> **Exercise**: Each line below that includes the word "part" is to be reported.

(Version comparison data)
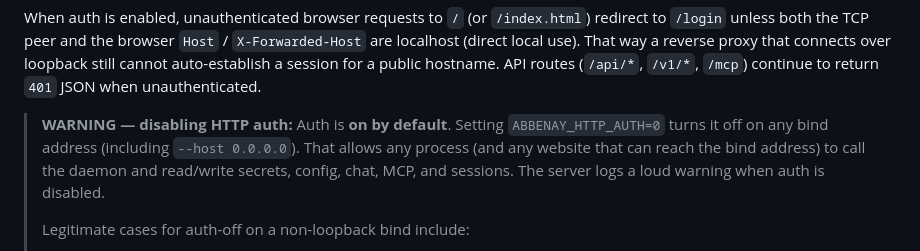
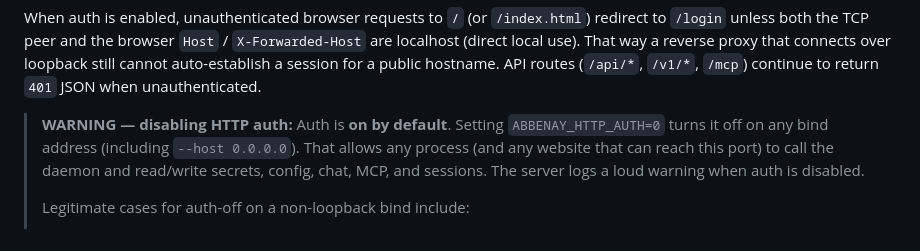
Before and after one commit to redhat-developer/abbenay, a Markdown page: docs/CONFIGURATION.md, the part around the change. Rendered like a GitHub page.

```diff
--- a/docs/CONFIGURATION.md
+++ b/docs/CONFIGURATION.md
@@ -141,8 +141,8 @@ when unauthenticated.
 > **WARNING — disabling HTTP auth:** Auth is **on by default**. Setting
 > `ABBENAY_HTTP_AUTH=0` turns it off on any bind address (including
 > `--host 0.0.0.0`). That allows any process (and any website that can reach
-> the bind address) to call the daemon and read/write secrets, config, chat,
-> MCP, and sessions. The server logs a loud warning when auth is disabled.
+> this port) to call the daemon and read/write secrets, config, chat, MCP,
+> and sessions. The server logs a loud warning when auth is disabled.
 >
 > Legitimate cases for auth-off on a non-loopback bind include:
 > - **Cluster / production pod** — Abbenay as an internal Service, reachable
```
Also changed, not shown: docs/CONTAINER.md (+5 -2 lines).
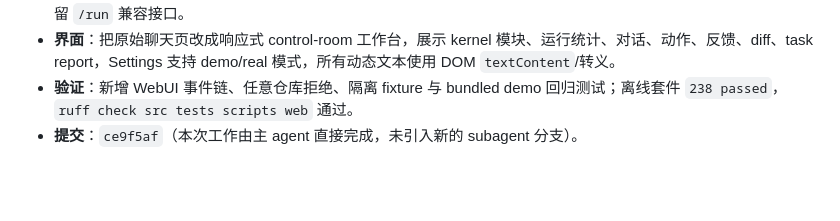
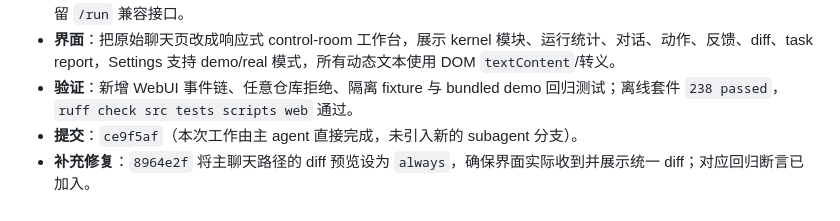
Before and after one commit to MaxizYB/ai4se-coding-agent, a Markdown page: AGENT_LOG.md, the part around the change. Rendered like a GitHub page; blank space fills up the shorter version.

Commit message:
docs: record streamed diff follow-up

```diff
--- a/AGENT_LOG.md
+++ b/AGENT_LOG.md
@@ -136,3 +136,4 @@ worktree `.worktrees/feedback-core`（`feat/feedback-core`）。每 task：新
 - **界面**：把原始聊天页改成响应式 control-room 工作台，展示 kernel 模块、运行统计、对话、动作、反馈、diff、task report，Settings 支持 demo/real 模式，所有动态文本使用 DOM `textContent`/转义。
 - **验证**：新增 WebUI 事件链、任意仓库拒绝、隔离 fixture 与 bundled demo 回归测试；离线套件 `238 passed`，`ruff check src tests scripts web` 通过。
 - **提交**：`ce9f5af`（本次工作由主 agent 直接完成，未引入新的 subagent 分支）。
+- **补充修复**：`8964e2f` 将主聊天路径的 diff 预览设为 `always`，确保界面实际收到并展示统一 diff；对应回归断言已加入。
```
Also changed, not shown: PLAN.md (+1 -1 lines).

> **Solution for this problem**:
Before and after one commit to redhat-developer/abbenay, a Markdown page: docs/CONFIGURATION.md, the part around the change. Rendered like a GitHub page.
Before and after one commit to MaxizYB/ai4se-coding-agent, a Markdown page: AGENT_LOG.md, the part around the change. Rendered like a GitHub page; blank space fills up the shorter version.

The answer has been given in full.